To study the association between extra vitamin D from a mandatory margarine fortification program and chance of live birth among infertile women.
Nationwide cohort study.
The study population consisted of 16,212 women diagnosed with infertility from June 1, 1980, to August 31, 1991.
We took advantage of the mandatory vitamin D fortification program of margarine in Denmark that was abruptly stopped on May 31, 1985. The termination of the vitamin D fortification served as a cutoff point to separate the study population into various exposure groups.
Main Outcome Measure(s)
Odds ratios and 95% confidence intervals for the association between vitamin D exposure status and chance of a live birth within 12, 15, and 18 months after first infertility diagnosis.
Women who were diagnosed with infertility during the vitamin D–exposed period had an increased chance of a live birth compared with women diagnosed with infertility during the nonexposed period. For women diagnosed with infertility during the wash-out period, the chance of a live birth was also increased, but somewhat lower. Similar estimates were obtained with longer follow-up, in women with anovulatory infertility, and little seasonal variation was observed when calendar period of conception was applied.

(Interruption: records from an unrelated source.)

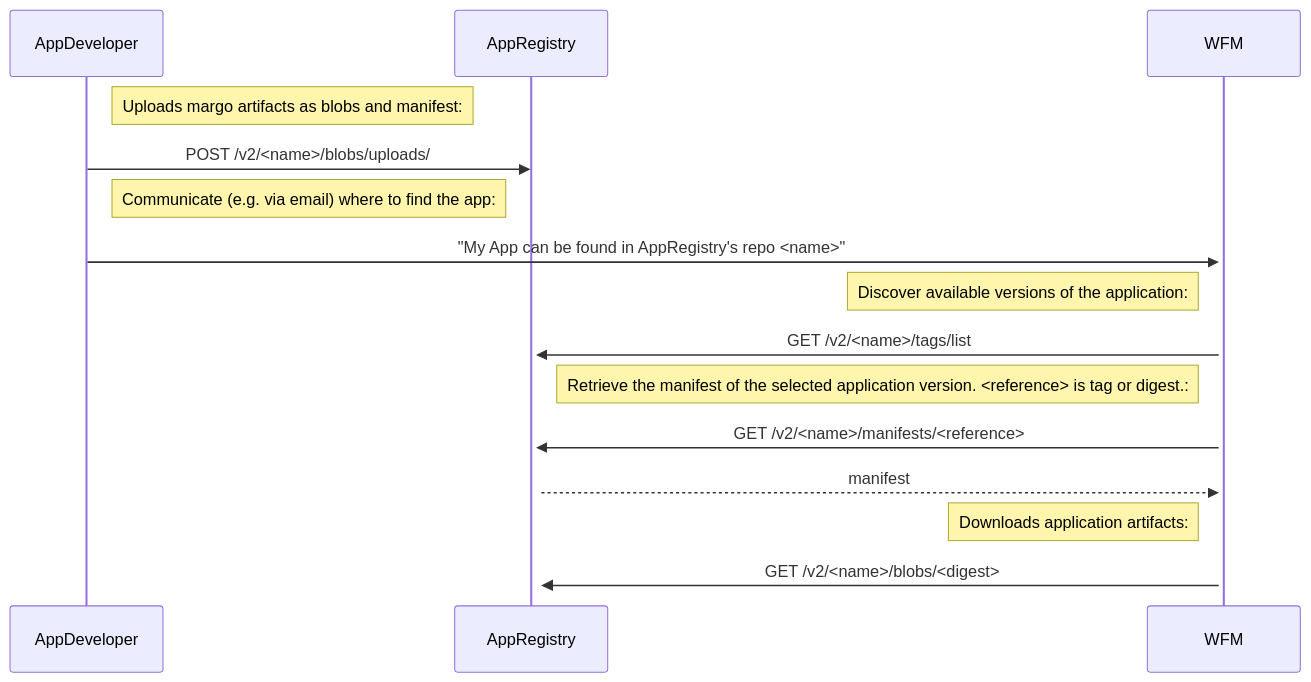
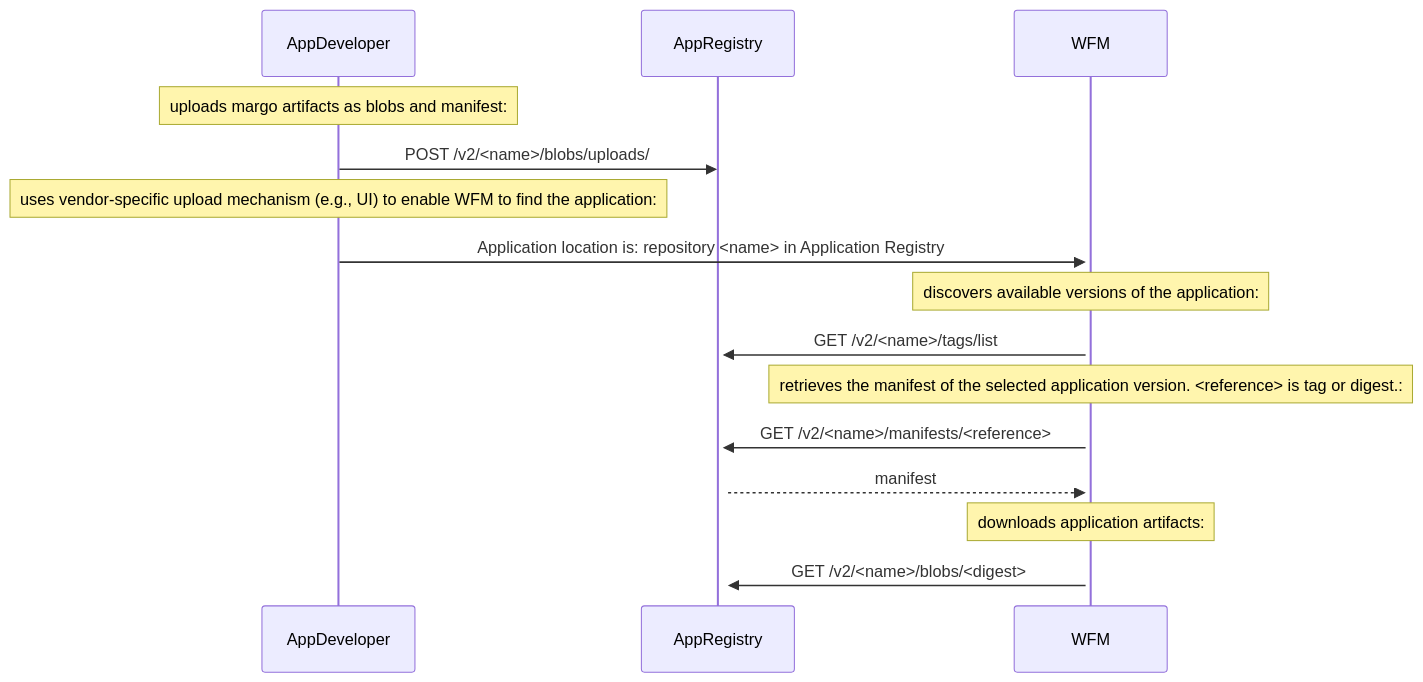
The third of 3 diagrams in proposals/sup_app_registry_as_oci.md (jjaswanson4/specification-enhancements), drawn with Mermaid before and after one commit. The commit also changed other lines of this file, not shown here.

````diff
--- a/proposals/sup_app_registry_as_oci.md
+++ b/proposals/sup_app_registry_as_oci.md
@@ -111,21 +116,21 @@
 ```mermaid
 sequenceDiagram
 
-    Note right of AppDeveloper: Uploads margo artifacts as blobs and manifest:
+    Note over AppDeveloper: uploads margo artifacts as blobs and manifest:
     AppDeveloper->>AppRegistry: POST /v2/<name>/blobs/uploads/
 
 
-    Note right of AppDeveloper: Communicate (e.g. via email) where to find the app:
-    AppDeveloper->>+WFM: "My App can be found in AppRegistry's repo <name>"
+    Note over AppDeveloper: uses vendor-specific upload mechanism (e.g., UI) to enable WFM to find the application:
+    AppDeveloper->>+WFM: Application location is: repository <name> in Application Registry
     
-    Note left of WFM: Discover available versions of the application:
+    Note over WFM: discovers available versions of the application:
     WFM->>+AppRegistry: GET /v2/<name>/tags/list
     
-    Note left of WFM: Retrieve the manifest of the selected application version. <reference> is tag or digest.:
+    Note over WFM: retrieves the manifest of the selected application version. <reference> is tag or digest.:
     WFM->>+AppRegistry: GET /v2/<name>/manifests/<reference>
     
     AppRegistry-->>+WFM: manifest
 
-    Note left of WFM: Downloads application artifacts:
+    Note over WFM: downloads application artifacts:
     WFM->>AppRegistry: GET /v2/<name>/blobs/<digest>
 ```
````
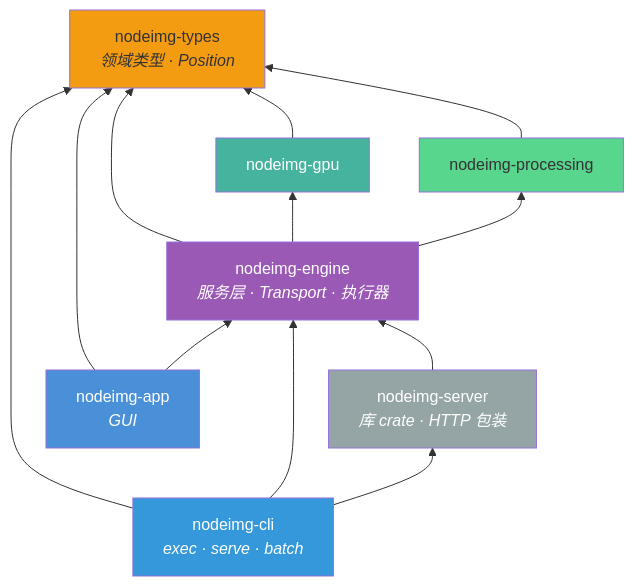
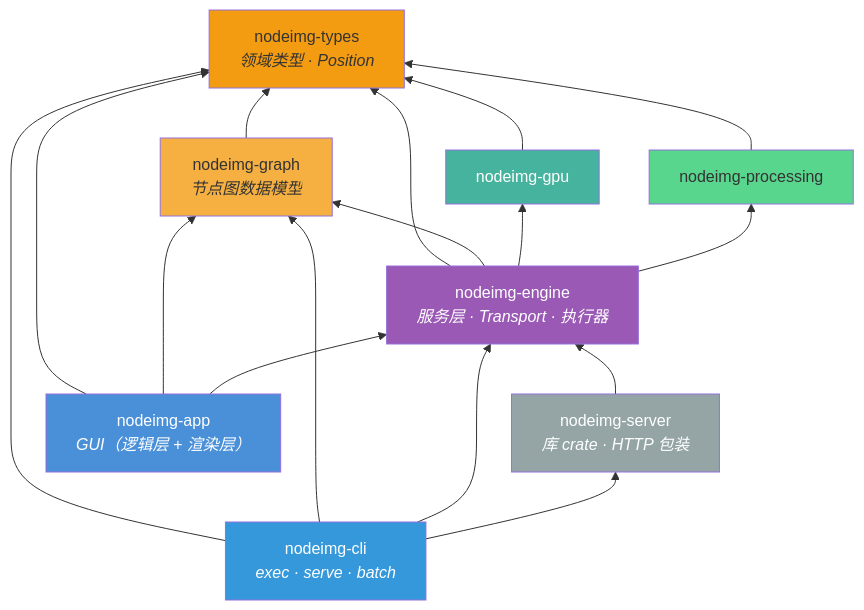
Before and after one commit to aporicho/nodeimg: the third of 10 diagrams in docs/target-architecture.md, drawn with Mermaid. The commit also changed other lines of this file, not shown here.

````diff
--- a/docs/target-architecture.md
+++ b/docs/target-architecture.md
@@ -121,30 +121,36 @@
 ```mermaid
 graph BT
     types["nodeimg-types<br/><i>领域类型 · Position</i>"]
+    graph_crate["nodeimg-graph<br/><i>节点图数据模型</i>"]
     gpu["nodeimg-gpu"]
     proc["nodeimg-processing"]
     engine["nodeimg-engine<br/><i>服务层 · Transport · 执行器</i>"]
     server["nodeimg-server<br/><i>库 crate · HTTP 包装</i>"]
-    app["nodeimg-app<br/><i>GUI</i>"]
+    app["nodeimg-app<br/><i>GUI（逻辑层 + 渲染层）</i>"]
     cli["nodeimg-cli<br/><i>exec · serve · batch</i>"]
 
+    graph_crate --> types
     gpu --> types
     proc --> types
     engine --> types
+    engine --> graph_crate
     engine --> gpu
     engine --> proc
     app --> types
+    app --> graph_crate
     app --> engine
     server --> engine
     cli --> types
+    cli --> graph_crate
     cli --> engine
     cli --> server
 
     style types fill:#F39C12,color:#333
+    style graph_crate fill:#F5B041,color:#333
     style gpu fill:#45B39D,color:#fff
     style proc fill:#58D68D,color:#333
     style engine fill:#9B59B6,color:#fff
     style server fill:#95A5A6,color:#fff
     style app fill:#4A90D9,color:#fff
     style cli fill:#3498DB,color:#fff
 ```
````
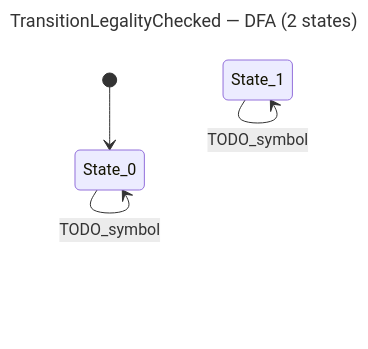
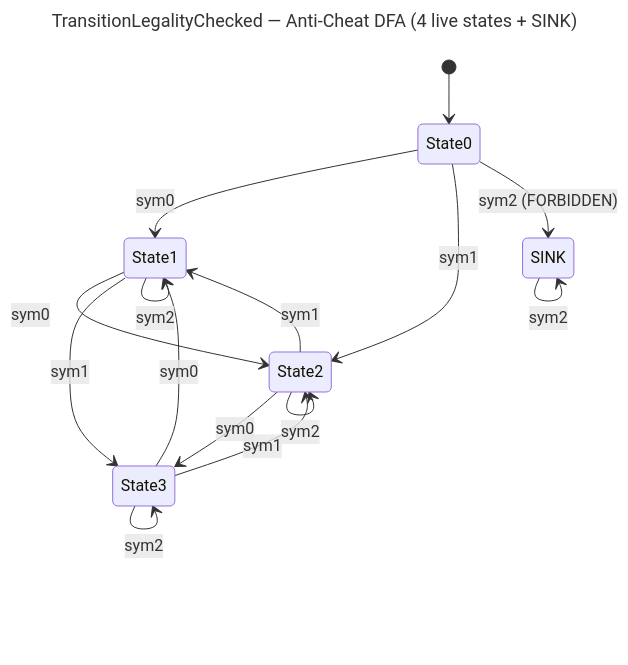
Before and after one commit to seanchatmangpt/bcinr: the diagram in crates/wasm4games/docs/patterns/transition_legality_checked.md, drawn with Mermaid. The commit also changed other lines of this file and 9 other files, not shown here.

````diff
--- a/crates/wasm4games/docs/patterns/transition_legality_checked.md
+++ b/crates/wasm4games/docs/patterns/transition_legality_checked.md
@@ -56,11 +42,22 @@
 ```mermaid
 ---
-title: TransitionLegalityChecked — DFA (2 states)
+title: TransitionLegalityChecked — Anti-Cheat DFA (4 live states + SINK)
 ---
 stateDiagram-v2
-    [*] --> S0
-    S0: State_0
-    S1: State_1
-    S0 --> S0 : TODO_symbol
-    S1 --> S1 : TODO_symbol
+    [*] --> State0
+    State0 --> State1 : sym0
+    State0 --> State2 : sym1
+    State0 --> SINK : sym2 (FORBIDDEN)
+    State1 --> State2 : sym0
+    State1 --> State3 : sym1
+    State1 --> State1 : sym2
+    State2 --> State3 : sym0
+    State2 --> State1 : sym1
+    State2 --> State2 : sym2
+    State3 --> State1 : sym0
+    State3 --> State2 : sym1
+    State3 --> State3 : sym2
+    SINK --> SINK : sym0
+    SINK --> SINK : sym1
+    SINK --> SINK : sym2
 ```
````
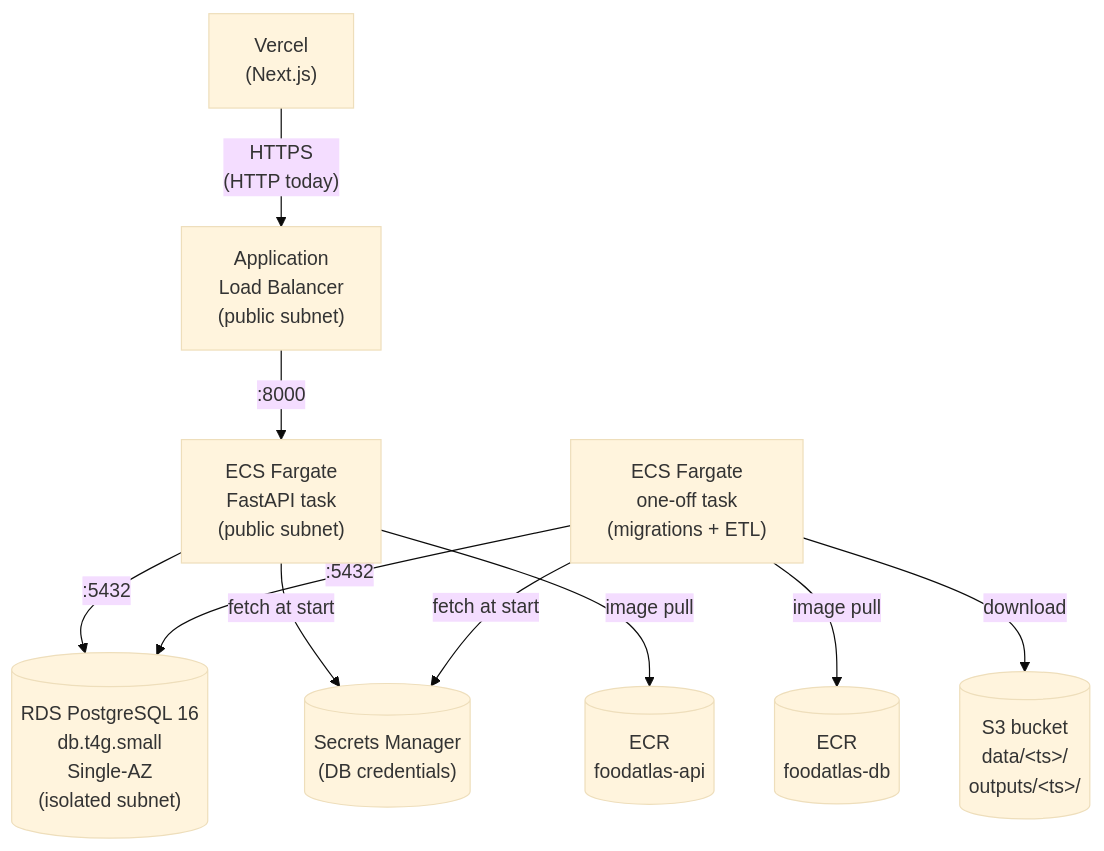
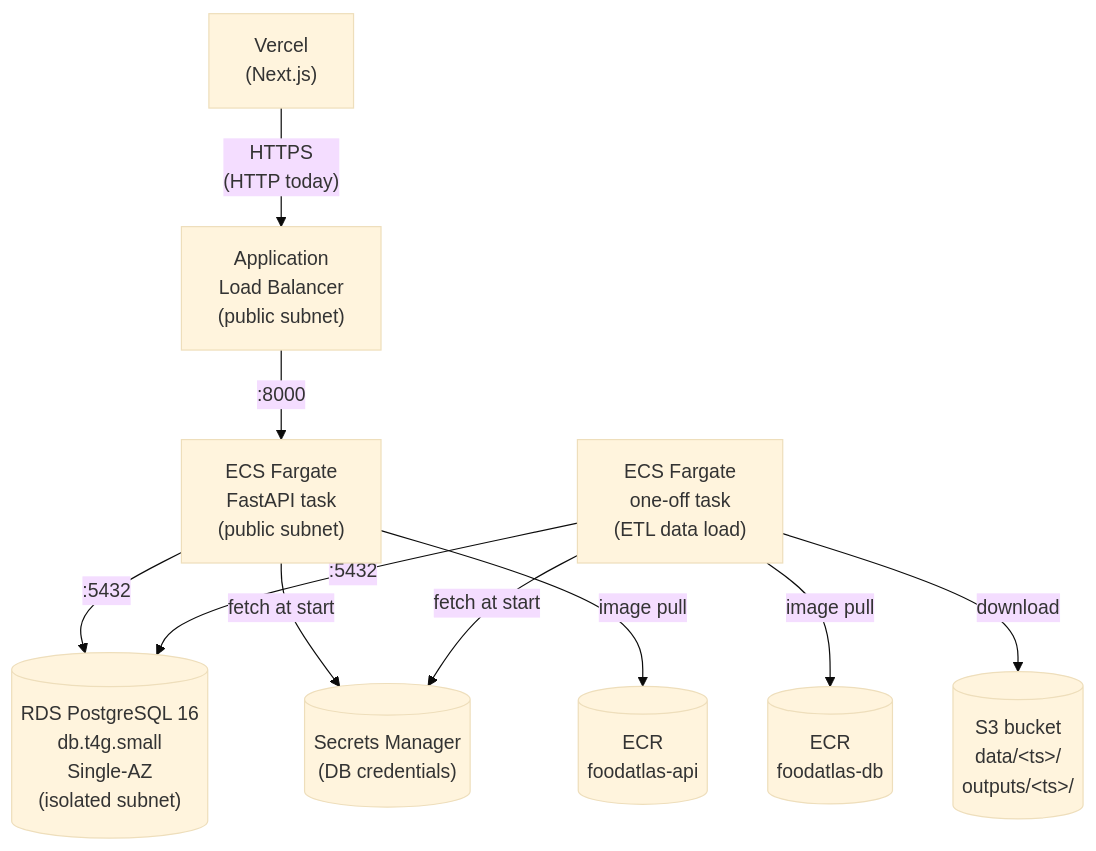
The second of 3 diagrams in infra/README.md (AI-Institute-Food-Systems/foodatlas), drawn with Mermaid (base theme) before and after one commit. The commit also changed other lines of this file and 41 other files, not shown here.

````diff
--- a/infra/README.md
+++ b/infra/README.md
@@ -83,22 +82,22 @@
 ```mermaid
 flowchart TB
     vercel["Vercel<br/>(Next.js)"]
     alb["Application<br/>Load Balancer<br/>(public subnet)"]
     api["ECS Fargate<br/>FastAPI task<br/>(public subnet)"]
     rds[("RDS PostgreSQL 16<br/>db.t4g.small<br/>Single-AZ<br/>(isolated subnet)")]
     secrets[("Secrets Manager<br/>(DB credentials)")]
     s3[("S3 bucket<br/>data/&lt;ts&gt;/<br/>outputs/&lt;ts&gt;/")]
-    jobs["ECS Fargate<br/>one-off task<br/>(migrations + ETL)"]
+    jobs["ECS Fargate<br/>one-off task<br/>(ETL data load)"]
     ecr_api[("ECR<br/>foodatlas-api")]
     ecr_db[("ECR<br/>foodatlas-db")]
 
     vercel -->|"HTTPS<br/>(HTTP today)"| alb
     alb -->|":8000"| api
     api -->|":5432"| rds
     api -->|"fetch at start"| secrets
     api -->|"image pull"| ecr_api
     jobs -->|":5432"| rds
     jobs -->|"fetch at start"| secrets
     jobs -->|"image pull"| ecr_db
     jobs -->|"download"| s3
 ```
````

Our findings suggest that infertile women exposed to extra vitamin D from a margarine fortification program had an increased chance of live birth compared with women not exposed to extra vitamin D from fortification.